* **Exercise details**: In the entries below, find every line with the string "panel" and copy it.

-- Material shown follows --

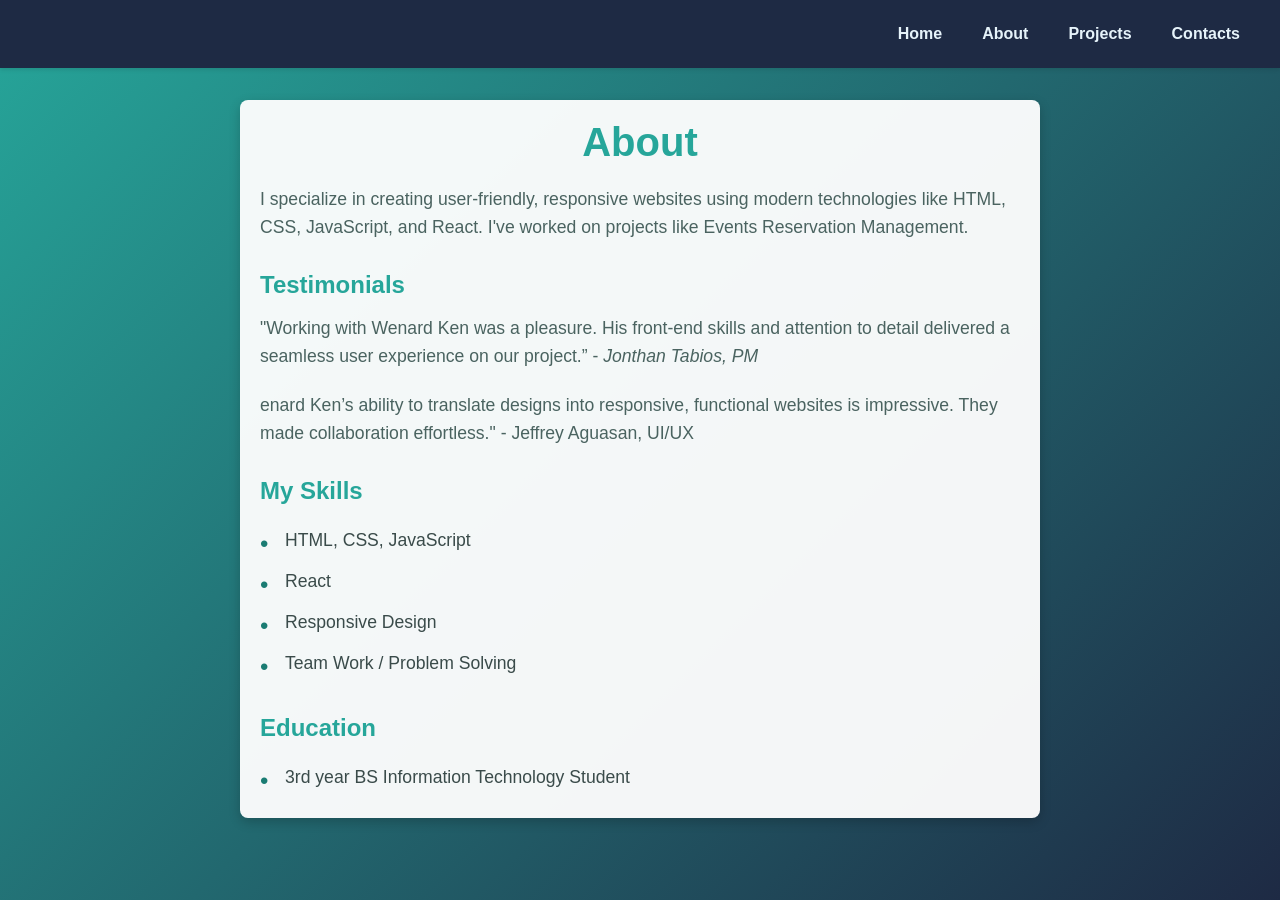
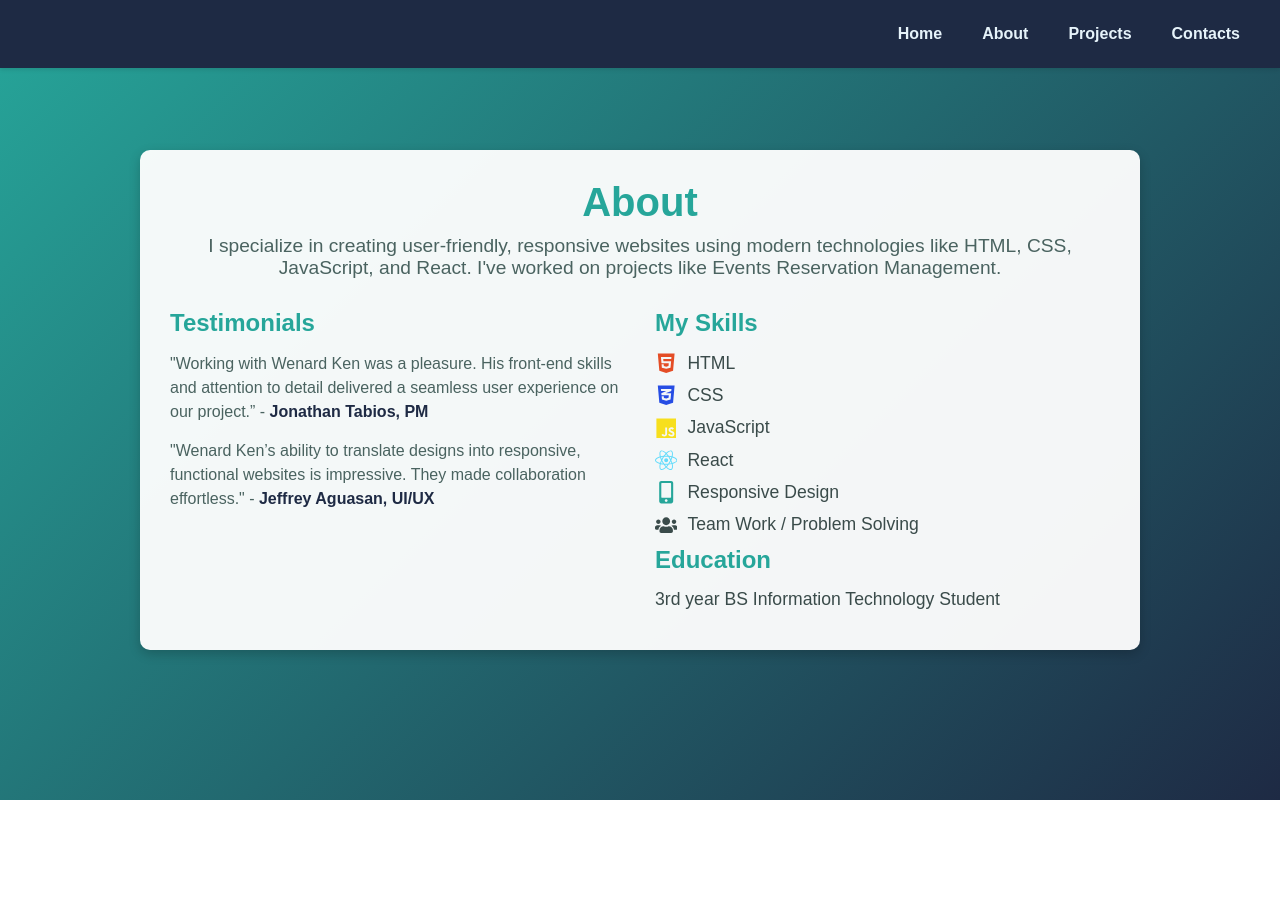
Before and after one commit to WenardKen57/my-portfolio, a React (Vite) app: page /about in a window 1280 px wide. After the commit the page ends 800 px from the top, so only its background shows below. Built offline with nearby package versions, Linux system fonts and the light colour scheme.

Commit message:
style: Make About page 2 column and Color testimonials

```diff
--- a/src/pages/About.jsx
+++ b/src/pages/About.jsx
@@ -1,39 +1,72 @@
 import "./styles/About.css";
+import {
+  FaHtml5,
+  FaCss3Alt,
+  FaJs,
+  FaReact,
+  FaUsers,
+  FaMobileAlt,
+} from "react-icons/fa";
 
 export default function About() {
   return (
-    <section className="about">
+    <section className="about-container">
+      <div className="about-content">
+        {/* About Statement (spans 2 columns) */}
+        <div className="about-intro">
           <h1>About</h1>
           <p>
-        I specialize in creating user-friendly, responsive websites using modern
-        technologies like HTML, CSS, JavaScript, and React. I've worked on
-        projects like Events Reservation Management.
+            I specialize in creating user-friendly, responsive websites using
+            modern technologies like HTML, CSS, JavaScript, and React. I've
+            worked on projects like Events Reservation Management.
           </p>
+        </div>
 
+        {/* Testimonials (left column) */}
+        <div className="about-panel">
           <h3>Testimonials</h3>
           <p>
             "Working with Wenard Ken was a pleasure. His front-end skills and
             attention to detail delivered a seamless user experience on our
-        project.” - <em>Jonthan Tabios, PM</em>
+            project.” - <em>Jonathan Tabios, PM</em>
           </p>
           <p>
-        enard Ken’s ability to translate designs into responsive, functional
-        websites is impressive. They made collaboration effortless." - Jeffrey
-        Aguasan, UI/UX
+            "Wenard Ken’s ability to translate designs into responsive,
+            functional websites is impressive. They made collaboration
+            effortless." - <em>Jeffrey Aguasan, UI/UX</em>
           </p>
+        </div>
 
+        {/* Skills & Education (right column) */}
+        <div className="about-panel">
           <h3>My Skills</h3>
           <ul>
-        <li>HTML, CSS, JavaScript</li>
-        <li>React</li>
-        <li>Responsive Design</li>
-        <li>Team Work / Problem Solving</li>
+            <li>
+              <FaHtml5 className="icon html" /> HTML
+            </li>
+            <li>
+              <FaCss3Alt className="icon css" /> CSS
+            </li>
+            <li>
+              <FaJs className="icon js" /> JavaScript
+            </li>
+            <li>
+              <FaReact className="icon react" /> React
+            </li>
+            <li>
+              <FaMobileAlt className="icon responsive" /> Responsive Design
+            </li>
+            <li>
+              <FaUsers className="icon teamwork" /> Team Work / Problem Solving
+            </li>
           </ul>
 
           <h3>Education</h3>
           <ul>
             <li>3rd year BS Information Technology Student</li>
           </ul>
+        </div>
+      </div>
     </section>
   );
 }
--- a/src/pages/Home.jsx
+++ b/src/pages/Home.jsx
@@ -10,17 +10,27 @@ export default function Home() {
         <section className="heroSection">
           <h1>Wenard Ken</h1>
           <p>
-            Hi, welcome to my portfolio. I like building polished software and web
-            experiences. Currently studying in college.
+            I’m a front-end developer passionate about creating responsive,
+            user-friendly websites
           </p>
           <div className="social-links">
-            <a href="https://github.com/WenardKen57" target="_blank" rel="noopener noreferrer" aria-label="GitHub">
+            <a
+              href="https://github.com/WenardKen57"
+              target="_blank"
+              rel="noopener noreferrer"
+              aria-label="GitHub"
+            >
               <FaGithub className="social-icon" />
             </a>
             <a href="mailto:your.email@example.com" aria-label="Email">
               <FaEnvelope className="social-icon" />
             </a>
-            <a href="https://www.linkedin.com/in/yourprofile" target="_blank" rel="noopener noreferrer" aria-label="LinkedIn">
+            <a
+              href="https://www.linkedin.com/in/yourprofile"
+              target="_blank"
+              rel="noopener noreferrer"
+              aria-label="LinkedIn"
+            >
               <FaLinkedin className="social-icon" />
             </a>
           </div>
--- a/src/pages/Projects.jsx
+++ b/src/pages/Projects.jsx
@@ -6,6 +6,24 @@ export default function Projects() {
     <section className="projects">
         <h3>Projects</h3>
         <ul>
+          <li>
+            <a
+              href="https://github.com/WenardKen57/Project-Admin-Dashboard"
+              target="__blank"
+            >
+              Admin Dashboard
+            </a>
+            <p>Admin dashboard with consistent and modern look I've designed.</p>
+          </li>
+          <li>
+            <a
+              href="https://github.com/WenardKen57/Sign-up-form"
+              target="__blank"
+            >
+              Sign up Form
+            </a>
+            <p>A user authentication 1 page design with consistent look and feel.</p>
+          </li>
           <li>
             <a
               href="https://github.com/WenardKen57/cv-application"
--- a/src/pages/styles/About.css
+++ b/src/pages/styles/About.css
@@ -1,98 +1,100 @@
-/* About section styling with vibrant gradient background */
-.about {
-  max-width: 800px;
-  margin: 100px auto 50px auto;
+/* Center entire section vertically & horizontally */
+.about-container {
+  display: flex;
+  align-items: center;
+  justify-content: center;
+  min-height: 100vh;
+  background: linear-gradient(135deg, #26a69a 0%, #1e2a44 100%);
   padding: 20px;
-  font-family: 'Arial', sans-serif;
-  background-color: rgba(255, 255, 255, 0.95); /* Semi-transparent white for contrast */
-  border-radius: 8px;
-  box-shadow: 0 4px 12px rgba(0, 0, 0, 0.2);
-  position: relative;
-  z-index: 1;
 }
 
-/* Ensure parent container has gradient background */
-body {
-  background: linear-gradient(135deg, #26a69a 0%, #1e2a44 100%); /* Teal to navy gradient */
-  min-height: 100vh;
-  margin: 0;
+/* Grid layout */
+.about-content {
+  display: grid;
+  grid-template-columns: 1fr 1fr;
+  gap: 30px;
+  max-width: 1000px;
+  width: 100%;
+  background: rgba(255, 255, 255, 0.95);
+  border-radius: 10px;
+  box-shadow: 0 4px 12px rgba(0, 0, 0, 0.2);
+  padding: 30px;
 }
 
-/* Heading styling with teal color */
-.about h1 {
-  font-size: 2.5rem;
-  color: #26a69a; /* Teal to add vibrancy */
-  font-weight: bold;
-  margin-bottom: 20px;
+/* About intro spans both columns */
+.about-intro {
+  grid-column: span 2;
   text-align: center;
 }
 
-/* Subheading styling with teal color */
-.about h3 {
-  font-size: 1.5rem;
-  color: #26a69a; /* Teal to match theme */
-  font-weight: 600;
-  margin: 30px 0 15px 0;
+.about-intro h1 {
+  font-size: 2.5rem;
+  color: #26a69a;
+  margin-bottom: 10px;
 }
 
-/* Paragraph styling with a softer grayish-teal tone */
-.about p {
-  font-size: 1.1rem;
-  color: #4a6360; /* Soft grayish-teal for readability */
-  line-height: 1.6;
-  margin-bottom: 20px;
+.about-intro p {
+  color: #4a6360;
+  font-size: 1.2rem;
 }
 
-/* List styling */
-.about ul {
+/* Each panel (testimonials & skills) */
+.about-panel {
+  display: flex;
+  flex-direction: column;
+}
+
+.about-panel h3 {
+  font-size: 1.5rem;
+  color: #26a69a;
+  margin-bottom: 15px;
+}
+
+.about-panel p {
+  margin-bottom: 15px;
+  color: #4a6360;
+  line-height: 1.5;
+}
+
+.about-panel p em {
+  font-weight: bold;
+  font-style: normal;
+  color: #1e2a44;
+}
+
+/* Skills list */
+.about-panel ul {
   list-style: none;
   padding: 0;
 }
 
-/* List item styling with a slightly darker tone */
-.about ul li {
+.about-panel ul li {
+  display: flex;
+  align-items: center;
+  gap: 10px;
+  color: #3a4b4a;
   font-size: 1.1rem;
-  color: #3a4b4a; /* Darker grayish-teal for contrast */
-  padding: 10px 0;
-  position: relative;
-  padding-left: 25px;
-  transition: transform 0.2s ease;
+  margin-bottom: 10px;
 }
 
-/* Hover effect for list items */
-.about ul li:hover {
-  transform: translateX(5px); /* Subtle slide animation on hover */
+/* Icons styling */
+.about-panel ul li .icon {
+  font-size: 1.4rem;
 }
 
-/* Add a bullet-like icon before list items */
-.about ul li:before {
-  content: '•';
-  color: #1a7c73; /* Darker teal for bullet */
-  font-size: 1.5rem;
-  position: absolute;
-  left: 0;
-}
+.icon.html { color: #e44d26; }
+.icon.css { color: #264de4; }
+.icon.js { color: #f7df1e; }
+.icon.react { color: #61dbfb; }
+.icon.responsive { color: #26a69a; }
+.icon.teamwork { color: #3a4b4a; }
 
-/* Responsive design for smaller screens */
-@media (max-width: 600px) {
-  .about {
-    margin: 80px 15px 30px 15px;
-    padding: 15px;
+/* Responsive for small screens */
+@media (max-width: 768px) {
+  .about-content {
+    grid-template-columns: 1fr;
   }
-
-  .about h1 {
-    font-size: 2rem;
-  }
-
-  .about h3 {
-    font-size: 1.3rem;
-  }
-
-  .about p {
-    font-size: 1rem;
-  }
-
-  .about ul li {
-    font-size: 1rem;
+  .about-intro {
+    grid-column: span 1;
   }
 }
```
Lines whose indentation alone changed are shown as unchanged.
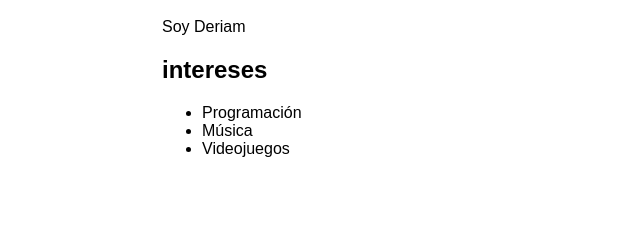
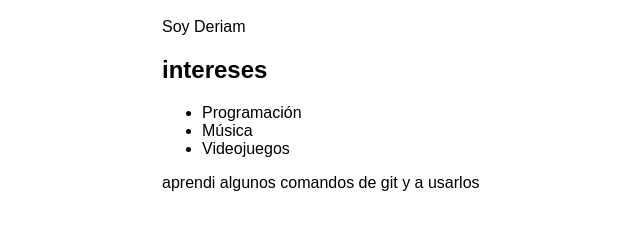
Before and after one commit to Deriam999/pagina1, a plain HTML site: page index.html in a window 1280 px wide. Shown: the part 80-310 px from the top of the page, without its empty margins (178-818 px from the left). Drawn offline with Linux system fonts and the light colour scheme.

Commit message:
Agrega reflexión sobre lo aprendido

```diff
--- a/index.html
+++ b/index.html
@@ -18,5 +18,6 @@
     <li>Música</li>
     <li>Videojuegos</li>
   </ul>
+  <p>aprendi algunos comandos de git y a usarlos</p>
 </body>
 </html>
```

-- Material shown concluded --

* **Result of the task**:
+        <div className="about-panel">
+        <div className="about-panel">
+/* Each panel (testimonials & skills) */
+.about-panel {
+.about-panel h3 {
+.about-panel p {
+.about-panel p em {
+.about-panel ul {
+.about-panel ul li {
+.about-panel ul li .icon {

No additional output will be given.